Do you remember how uncertain you were about behaving during social interactions when you were young? Probably, every communication was laden with some awkwardness. Does this still happen to you now?

Well, only a few of us are absolutely confident and have the right gesture for every occasion. Most of us get caught up in uncomfortable social interactions, ponderous silences, and misjudged hugs. We’re here to help you escape those cringe-worthy moments and get better at meeting people without embarrassment.

1. Practice for social interactions

Social interactions are inevitable. You need to have social skills to survive in a society. Like any other exercise, you can only get better at something with practice. The key is to meet new people and try having simple conversations, especially if you are socially unskilled. The more you have face-to-face conversations, the easier it will get. Now, you won’t randomly find people on the road to talk. You will have to consider finding secured spaces where you can work on your social skills. An excellent place to start is in an environment where you are a customer. Make small talk with your food serves, bartender, or coffee barista.

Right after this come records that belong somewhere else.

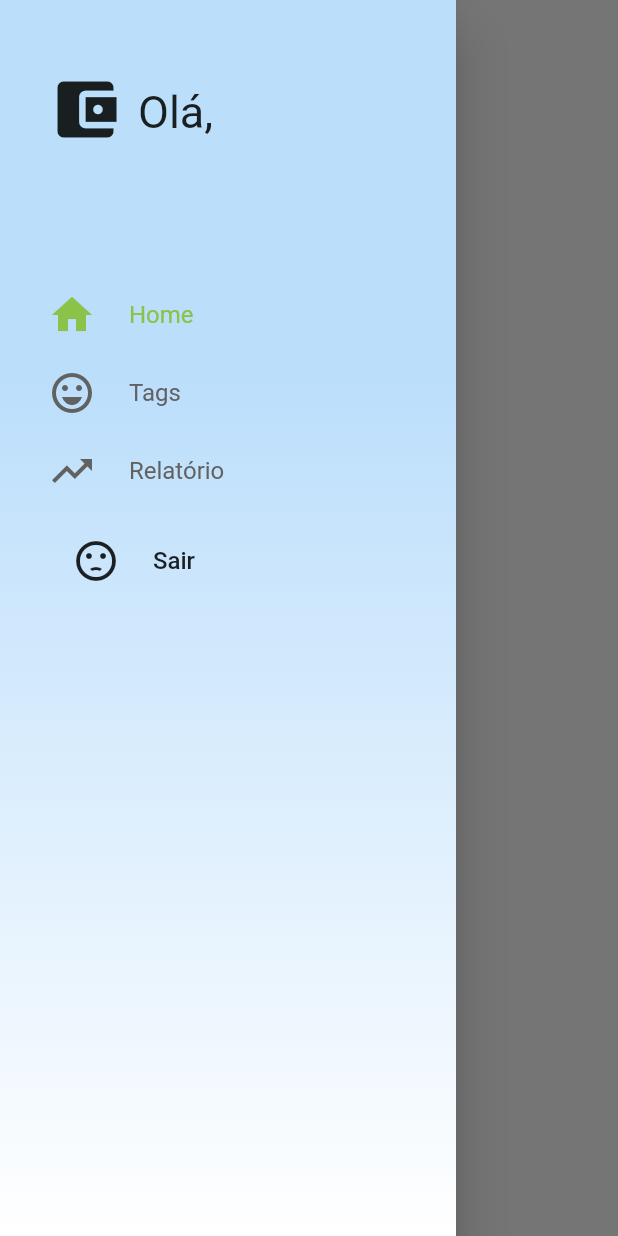
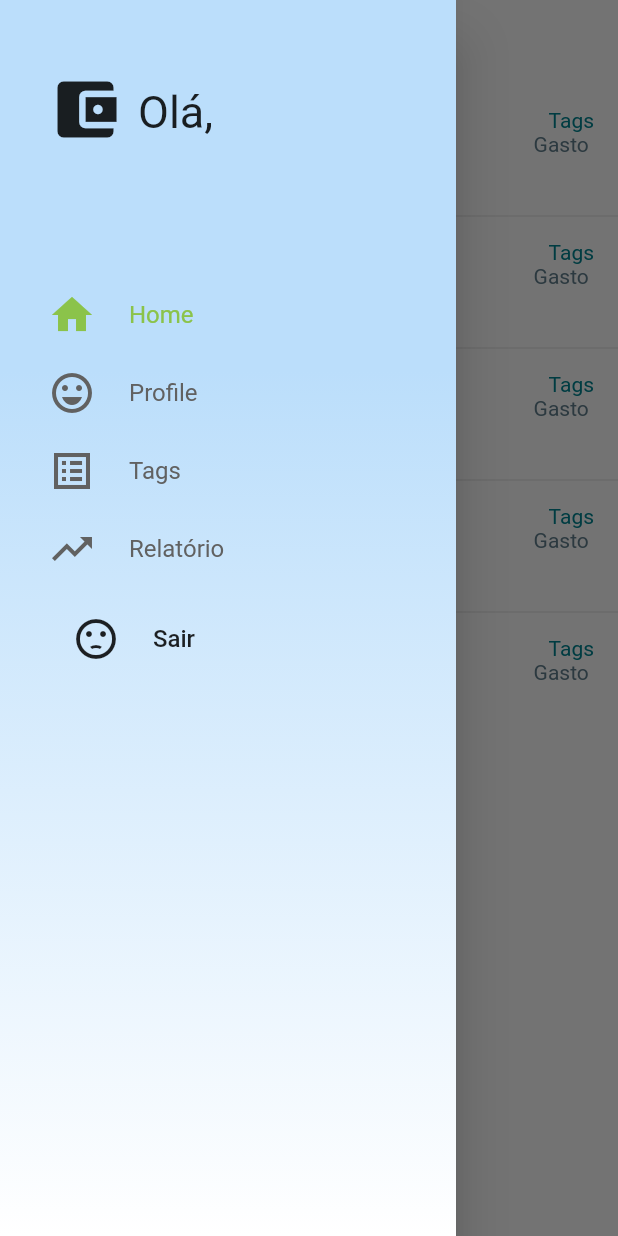
Before and after one commit to AnaCarlaG/app-financeiro-flutter, a Flutter app: the GerenciaPage screen opened directly, with the side drawer open, on a phone screen of 412 x 824 dp. Run offline on Flutter 3.47's test engine with Material 2 defaults, Android fonts, the phone set to English and light mode, and no system bars; our stand-ins replace cloud_firestore, firebase_auth, firebase_core, flutter_masked_text, rxdart; missing offline and left inert: bloc_pattern; accounts and stored records are empty.

Commit message:
Mudança no add tag e criação da tela de home

```diff
--- a/lib/pages/gerencia.page.dart
+++ b/lib/pages/gerencia.page.dart
@@ -1,6 +1,6 @@
-import 'package:financeiro/util/gerencia_tab.dart';
 import 'package:financeiro/util/custom_drawer.dart';
-import 'package:financeiro/util/tag_tab.dart';
+import 'package:financeiro/util/tab/gerencia_tab.dart';
+import 'package:financeiro/util/tab/tag_tab.dart';
 import 'package:flutter/material.dart';
 import 'package:flutter/services.dart';
 
@@ -13,7 +13,7 @@ class GerenciaPage extends StatelessWidget {
       physics: NeverScrollableScrollPhysics(),
       children: <Widget>[
         Scaffold(
-          body: GerenciaTab(),
+          body: SafeArea(child: GerenciaTab()),
           drawer: CustomDrawer(_pageController),
         ),
         Scaffold(
--- a/lib/util/custom_drawer.dart
+++ b/lib/util/custom_drawer.dart
@@ -63,11 +63,15 @@ class CustomDrawer extends StatelessWidget {
               height: 20,
             ),
             DrawerTile(
-                Icons.sentiment_very_satisfied, "Tags", pageController, 1),
+                Icons.sentiment_very_satisfied, "Profile", pageController, 1),
             SizedBox(
               height: 20,
             ),
-            DrawerTile(Icons.trending_up, "Relatório", pageController, 2),
+            DrawerTile(Icons.list_alt_sharp, "Tags", pageController, 2),
+            SizedBox(
+              height: 20,
+            ),
+            DrawerTile(Icons.trending_up, "Relatório", pageController, 3),
             SizedBox(
               height: 20,
             ),
--- a/lib/util/gerencia_tab.dart
+++ /dev/null
@@ -1,35 +0,0 @@
-import 'package:flutter/material.dart';
-
-class GerenciaTab extends StatelessWidget {
-  @override
-  Widget build(BuildContext context) {
-    Widget _buildBodyBack() => Container(
-          color: Colors.white,
-          // decoration: BoxDecoration(
-          //     gradient: LinearGradient(colors: [
-          //   Color.fromARGB(255, 211, 118, 130),
-          //   Color.fromARGB(255, 253, 181, 168)
-          // ], begin: Alignment.topLeft, end: Alignment.bottomRight)),
-        );
-
-    return Stack(
-      children: <Widget>[
-        _buildBodyBack(),
-        CustomScrollView(
-          slivers: <Widget>[
-            SliverAppBar(
-              floating: true,
-              snap: true,
-              backgroundColor: Colors.transparent,
-              elevation: 0.0,
-              flexibleSpace: FlexibleSpaceBar(
-                title: const Text(""),
-                centerTitle: true,
-              ),
-            ),
-          ],
-        )
-      ],
-    );
-  }
-}
--- /dev/null
+++ b/lib/util/tab/gerencia_tab.dart
@@ -0,0 +1,66 @@
+import 'package:financeiro/util/user_tile.dart';
+import 'package:flutter/material.dart';
+
+class GerenciaTab extends StatelessWidget {
+  @override
+  Widget build(BuildContext context) {
+    Widget _buildBodyBack() => Scaffold(
+          body: Column(
+            children: <Widget>[
+              Padding(
+                padding:
+                    const EdgeInsets.symmetric(horizontal: 50, vertical: 8),
+                child: TextField(
+                  keyboardType: TextInputType.text,
+                  style: TextStyle(color: Colors.black),
+                  decoration: InputDecoration(
+                      hintText: "Pesquisar",
+                      hintStyle: TextStyle(color: Colors.black38),
+                      icon: Icon(
+                        Icons.search,
+                        color: Colors.purple,
+                      ),
+                      border: InputBorder.none),
+                ),
+              ),
+              Expanded(
+                child: ListView.separated(
+                  itemBuilder: (context, index) {
+                    return UserTile();
+                  },
+                  separatorBuilder: (context, builder) {
+                    return Divider();
+                  },
+                  itemCount: 5,
+                ),
+              )
+            ],
+          ),
+          // decoration: BoxDecoration(
+          //     gradient: LinearGradient(colors: [
+          //   Color.fromARGB(255, 211, 118, 130),
+          //   Color.fromARGB(255, 253, 181, 168)
+          // ], begin: Alignment.topLeft, end: Alignment.bottomRight)),
+        );
+
+    return Stack(
+      children: <Widget>[
+        _buildBodyBack(),
+        CustomScrollView(
+          slivers: <Widget>[
+            SliverAppBar(
+              floating: true,
+              snap: true,
+              backgroundColor: Colors.transparent,
+              elevation: 0.0,
+              flexibleSpace: FlexibleSpaceBar(
+                title: const Text(""),
+                centerTitle: true,
+              ),
+            ),
+          ],
+        )
+      ],
+    );
+  }
+}
--- a/lib/util/tag_tab.dart
+++ b/lib/util/tab/tag_tab.dart
@@ -1,7 +1,6 @@
 import 'dart:convert';
 import 'dart:io';
 
-import 'package:financeiro/pages/TagPageAdd.dart';
 import 'package:flutter/material.dart';
 import 'package:path_provider/path_provider.dart';
 
--- /dev/null
+++ b/lib/util/user_tile.dart
@@ -0,0 +1,34 @@
+// import 'package:cloud_firestore/cloud_firestore.dart';
+import 'package:flutter/material.dart';
+
+class UserTile extends StatelessWidget {
+  //final DocumentSnapshot snapshot;
+  // UserTile(this.snapshot);
+
+  @override
+  Widget build(BuildContext context) {
+    return ListTile(
+      title: Text(
+        "title",
+        style: TextStyle(color: Colors.blueGrey),
+      ),
+      subtitle: Text(
+        "sub",
+        style: TextStyle(color: Colors.teal[900]),
+      ),
+      trailing: Column(
+        crossAxisAlignment: CrossAxisAlignment.end,
+        children: <Widget>[
+          Text(
+            "Tags",
+            style: TextStyle(color: Colors.cyan[800]),
+          ),
+          Text(
+            "Gasto ",
+            style: TextStyle(color: Colors.blueGrey),
+          )
+        ],
+      ),
+    );
+  }
+}
--- a/pubspec.yaml
+++ b/pubspec.yaml
@@ -33,6 +33,8 @@ dependencies:
   firebase_core: ^0.5.0+1
   flutter_masked_text: ^0.8.0
   path_provider: ^1.6.24
+  bloc_pattern: ^2.5.1
+  rxdart: ^0.24.1
 
   # The following adds the Cupertino Icons font to your application.
   # Use with the CupertinoIcons class for iOS style icons.
```
Also changed, not shown: lib/model/user.model.dart (+8 -0 lines), lib/pages/TagPageAdd.dart (deleted, +0 -120 lines), lib/util/tab/profile_tab.dart (added, +18 -0 lines), lib/util/tab/relatorio_tab.dart (added, +22 -0 lines), lib/util/user_block.dart (added, +34 -0 lines), pubspec.lock.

2. Listen Carefully

One of the best ways to deal with cramped social interaction is to listen carefully when conversing with someone. Most of the time, you fail to behave correctly because you don’t listen carefully, miss out on essential speeches, and end-up speaking something irrelevant. Try concentrating and do not zone out while communicating.

3. Make Eye Contacts

Lack of eye contact during any social interaction makes you seem not interested. If you have ever attended any live presentation or a stand-up show, you might have noticed that the host makes eye contact with the entire audience. Having eye contact makes you more confident. People tend to agree with you when you maintain eye contact while speaking to them. But at the same time, ensure that you don’t stare at them. That can be annoying. Create positive eye contact, and you’ll be less self-conscious.

4. Ask Questions

Conversations are a two-way street. If only one of you is speaking, the chat is bound to become uncomfortable. Asking questions shows that you are interested in the discussion, and you are seeking their agreement. And if possible, ask open-ended questions, where the answer is more than just a yes or a no. This will make your interaction a little more interesting.

5. Acknowledge awkwardness and move on

Sometimes, it isn’t you – it is the situation that is inopportune. You probably cannot do anything about it, so why not embrace it? Those eerie, uncomfortable elevator rides with your colleagues you barely know can be embarrassing. No one knows how to handle such a situation, and everyone feels weird. The best call here is to embrace the moment and move on. Accept that awkwardness, and don’t get too involved.

The Bottom Line

There is nothing wrong with being awkward during social interactions, but it is essential to overcome it. At some point in life, you might experience that touchy moment, and that’s okay. If you feel that you are doing fine, don’t change. But if it bothers you, the above techniques will help you shine throughout. Start small and practice daily. Gradually, you will notice that you are becoming confident during any social interaction.